The Painter's Palette
Review by Allan on July 11, 2003.
I've always found myself to enjoy those albums that are a bit more innovative than say those that are absolutely perfect in performance or song writing. Something unique and creative is far more liberating for the listener than something we've all heard a dozen times already, except the next time it's just done that little better. That is why I am quite fond of Ephel Duath and their latest release "The Painter's Palette."
Quite a progression has happened since Ephel Duath's debut "Phormula" (later to be re-released as "Re-Phormula"). Whereas "Phormula" had it's moments and was a bit underdeveloped, "The Painter's Palette" is a solid album throughout and is far more mature. Those of you who weren't too keen on "Phormula" owe it to yourself to check "The Painter's Palette" out, seeing as the slate has been wiped clean and this is a new start. In fact, the only remaining member from "Phormula" is main-man Davide Tiso. Ephel Duath has now been blessed with a virtuoso line-up consisting of hardcore-esque vocalist Luciano George Lorusso, professional jazz drummer Davide Piovesan, progressive bassist Fabio Fecchio, and clean vocalist Davide Tolomei. Yes, that is three Davide's in the band.
Such a diverse line-up is bound to produce something interesting. That is exactly what happened. It's a big statement to say that Ephel Duath are utterly treading new ground with "The Painter's Palette," so I'll refrain. Rather, I'll say that Ephel Duath are taking what so many bands have tried to do and failed, and are doing it right. Ephel Duath, more specifically Tiso, put their song writing skills to the absolute max and craft something that cohesively blends together multiple styles into the form of a dark, progressive metal opus.
One of the styles thrown into this progressive mixture is jazz. Countless bands have tried continuously to bring the age-old element to the metal genre, but have only succeeded in poorly throwing in only jazz sections instead of fully integrating it into the song. Ephel Duath succeed in fully incorporating jazz into the songs, be it through the style of the riffs, the occasional trumpet use, or Piovesan's drumming. Countless other aspects of "The Painter's Palette" also substantiate this claim.
The only other thing necessary to point out is that you rarely find somebody as ambitious as Tiso. The music of Ephel Duath is extremely intelligent, well crafted, creative, and dare I say original. There are things you can hear in the music of Ephel Duath that aren't common.

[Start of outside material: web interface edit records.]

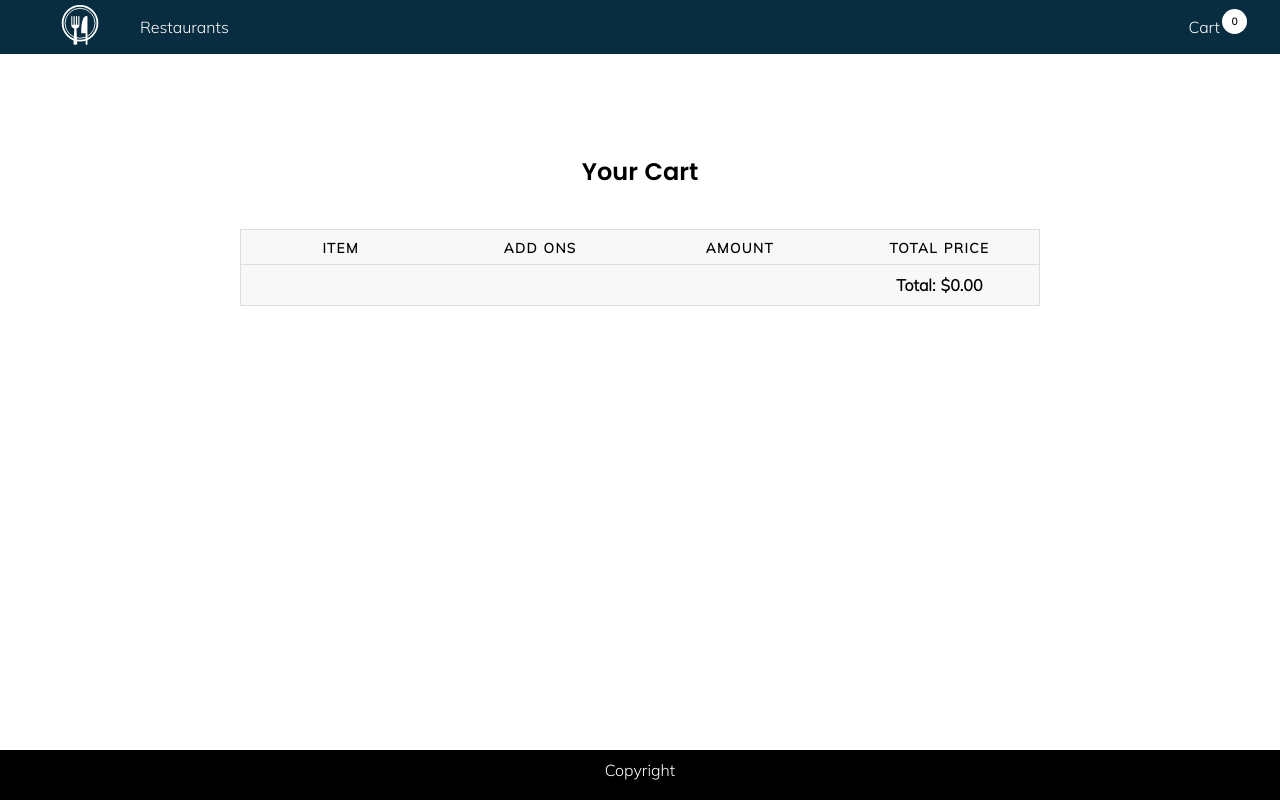
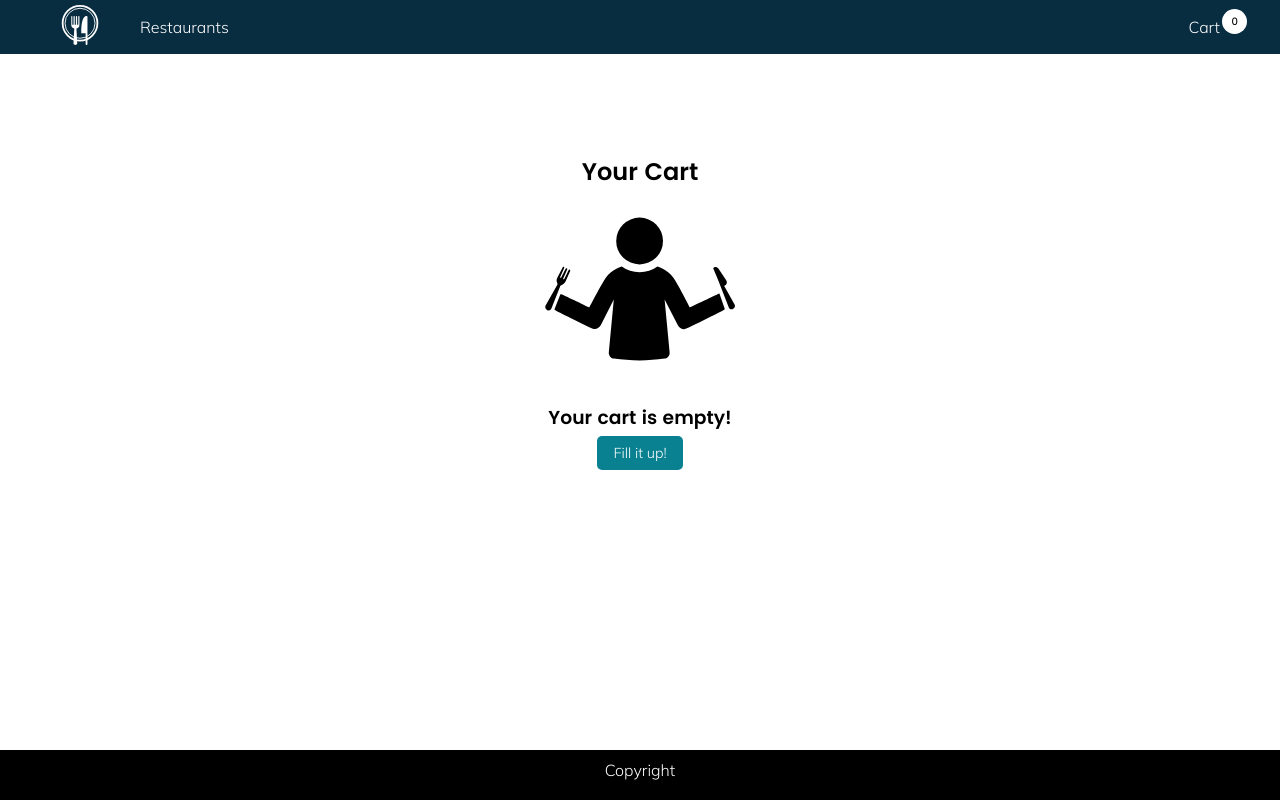
Before and after one commit to ayhanbasmisirli/nuxtfood, a Nuxt app: page /cart in a window 1280 px wide. Built offline with nearby package versions, Linux system fonts and the light colour scheme.

Commit message:
Empty chart

```diff
--- /dev/null
+++ b/components/AppEmptyCart.vue
@@ -0,0 +1,38 @@
+<template>
+  <section v-if="!cart.length" class="emptycart">
+    <svg
+      width="200"
+      height="200"
+      viewBox="-949 951 100 100"
+      aria-labelledby="hungry"
+      role="presentation"
+    >
+      <title id="hungry">Hungry Man Icon</title>
+      <path
+        d="M-859.3 1003.3c-.3.1-.7.2-1.1.4-2 .9-13.7 6.5-13.7 6.5s-1.6-3.1-3.4-6.5c-1.8-3.4-3.9-7.2-4.9-8.5-1.4-1.8-3.2-3.3-5.2-4.3-.8-.4-1.8-.8-2.7-1.1-2.5 1.8-5.6 2.8-8.9 2.8-3.3 0-6.4-1-8.9-2.8-1 .3-1.8.7-2.7 1.1-2.1 1-3.8 2.5-5.2 4.3-1.9 2.6-8.4 15.1-8.4 15.1s-3-1.5-6.2-3-6.6-3.2-7.4-3.5c-.3-.1-.5-.2-.8-.2l-3 7.7c.4.3.8.6 1.3.8 3 1.4 17.1 8.6 18.4 8.9 1.3.3 2.9-.7 3.6-2.1l6.4-12.7-2.5 26.4c-.1 1.6.9 3 2.5 3.2 4.2.6 8.5.9 12.9.9 4.3 0 8.5-.3 12.5-.9 1.6-.2 2.7-1.6 2.5-3.2l-2.5-26.4 6.5 12.7c.7 1.4 2 2.5 3.6 2.1 1.6-.4 14.7-7.1 18.4-8.9.6-.3 1.2-.6 1.6-1v-.1l-2.7-7.7z"
+      />
+      <circle cx="-899.2" cy="977" r="11.7" />
+      <path
+        d="M-851.7 1008.8l-5.2-9.3.3-.2c1-.5 1.4-1.8.7-2.7l-3.9-5.8c-.5-.7-1.4-1-2.2-.6-.3.1-.4.5-.3.7l2.5 6 5.2 13.3c.3.8 1.3 1.2 2.1.8l.1-.1c.8-.3 1.1-1.3.7-2.1zM-937.7 998.7c.6-.2 1.1-.7 1.4-1.3l.3-.6 2.1-4.8c.1-.2 0-.4-.1-.6-.2-.2-.6-.1-.7.2 0 0-1.7 3.5-2.2 4.4-.1.1-.2.2-.4.1-.1-.1-.2-.2-.1-.4.5-1 2-4.5 2-4.5.1-.3 0-.6-.3-.6-.2-.1-.4.1-.5.3l-2.2 4.4c-.1.1-.2.2-.4.1-.1-.1-.2-.2-.1-.4.5-1 2-4.5 2-4.5.1-.3 0-.6-.3-.6-.2-.1-.4.1-.5.3l-2.4 4.7-.3.6c-.3.6-.4 1.3-.2 1.9l.4 1.2-6 10.7c-.4.8-.1 1.8.7 2.2l.1.1c.8.4 1.8 0 2.1-.8l4.5-11.4 1.1-.7z"
+      />
+    </svg>
+    <h3>Your cart is empty!</h3>
+    <nuxt-link exact to="/">
+      <button class="primary">
+        Fill it up!
+      </button>
+    </nuxt-link>
+  </section>
+</template>
+
+<script>
+import { mapState } from 'vuex'
+
+export default {
+  computed: {
+    ...mapState(['cart'])
+  }
+}
+</script>
+
+<style lang="scss" scoped></style>
--- a/pages/cart.vue
+++ b/pages/cart.vue
@@ -1,8 +1,8 @@
 <template>
   <main class="cart container">
     <h2>Your Cart</h2>
-
-    <section>
+    <AppEmptyCart />
+    <section v-if="cart.length">
       <table>
         <thead>
           <tr>
@@ -38,8 +38,12 @@
 
 <script>
 import { mapState, mapGetters } from 'vuex'
+import AppEmptyCart from '@/components/AppEmptyCart.vue'
 
 export default {
+  components: {
+    AppEmptyCart
+  },
   computed: {
     ...mapState([
       'cart'
```
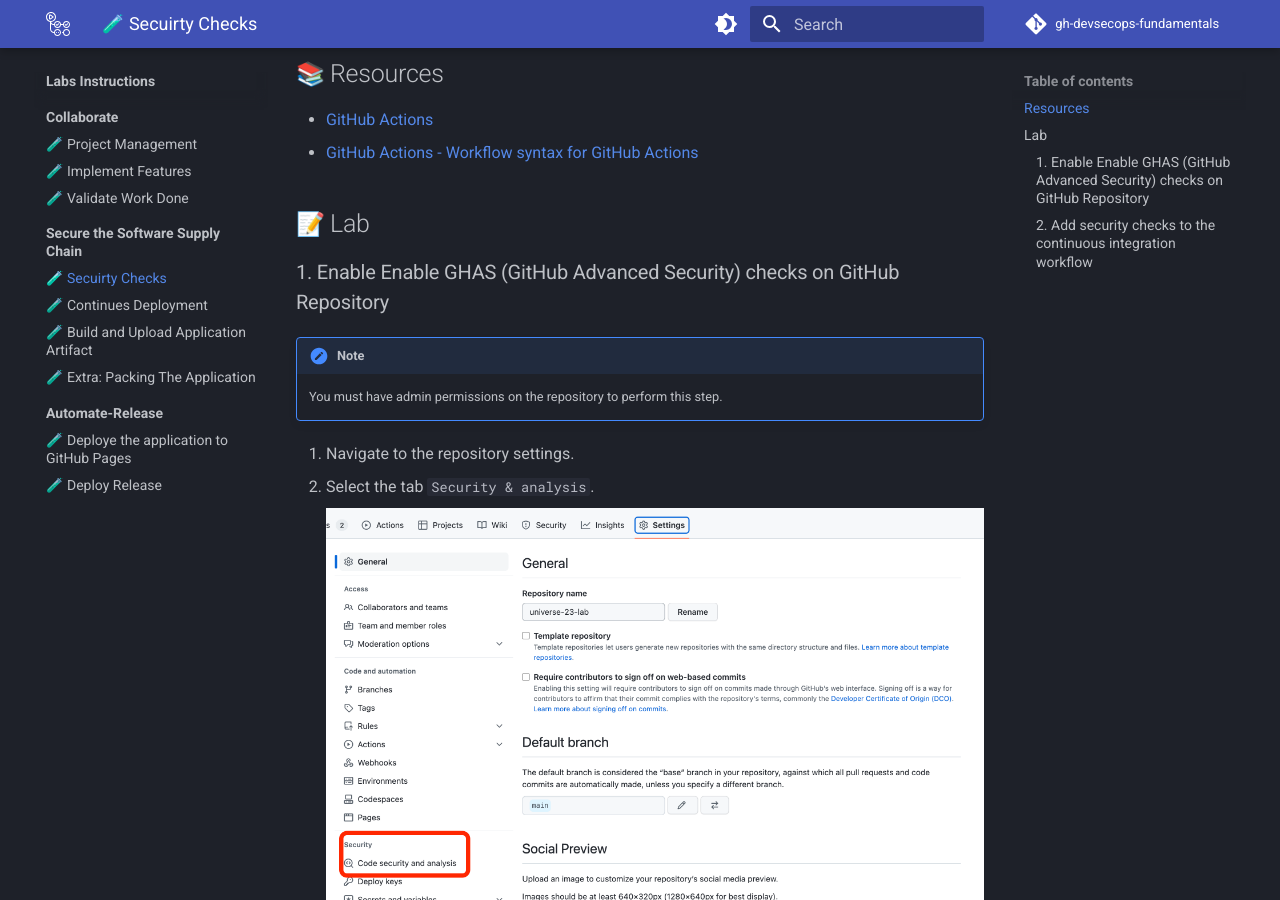
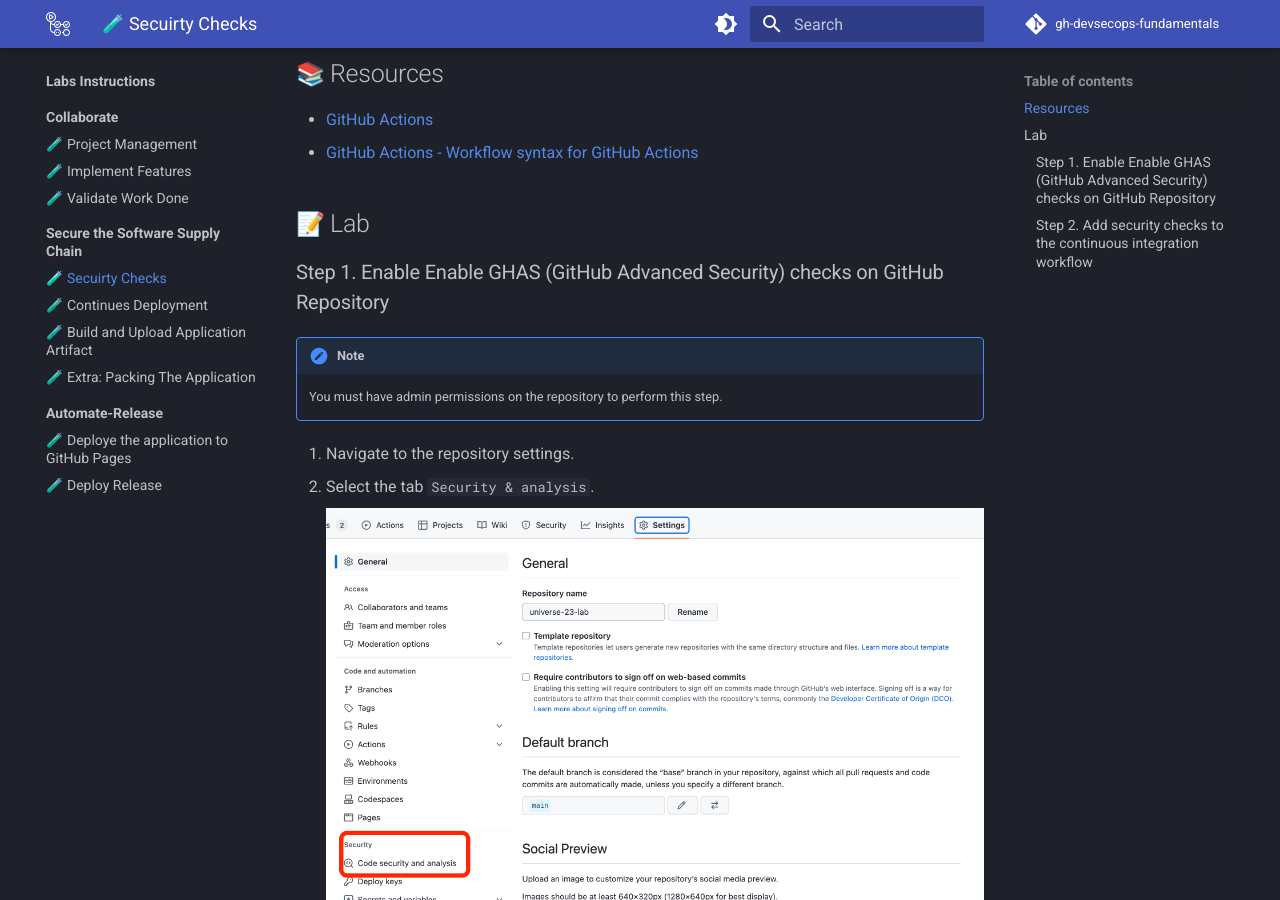
Before and after one commit to githubuniverseworkshops/github-devsecops-fundamentals, an MkDocs documentation site: the page built from docs/Labs-Instructions/02.Secure-Software-Supply-Chain/00.md, in a window 1280 px wide and 900 px high, scrolled down 496 px. Built offline with MkDocs 1.6.1 and Material for MkDocs 9.7.7, drawn with Linux system fonts in a browser that asks for light colours; emoji names are drawn with the system emoji font; comment, search, counter and statistics services are not loaded; some of the changed text lies outside the part shown.

Commit message:
Update 00.md

```diff
--- a/docs/Labs-Instructions/02.Secure-Software-Supply-Chain/00.md
+++ b/docs/Labs-Instructions/02.Secure-Software-Supply-Chain/00.md
@@ -17,7 +17,7 @@
 
 ## :pencil: Lab
 
-### 1. Enable Enable GHAS (GitHub Advanced Security) checks on GitHub Repository
+### Step 1. Enable Enable GHAS (GitHub Advanced Security) checks on GitHub Repository
 
 !!! note
 
@@ -47,7 +47,7 @@
 
      ![GHAS](../../assets/img/compliance-3.png)
 
-### 2. Add security checks to the continuous integration workflow
+### Step 2. Add security checks to the continuous integration workflow
 
 1. Navigate to `.github/workflows` and open the file `01.01.continuous.integration.yml`.
 2. Add the following content to the file on line `68`:
```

Bottom Line: "The Painter's Palette" is the type of album that doesn't come along very often. It's not a perfect album, but it does show a band still trying to push ahead. That's far more important.
Categorical Rating Breakdown
Rating: 8.8 out of 10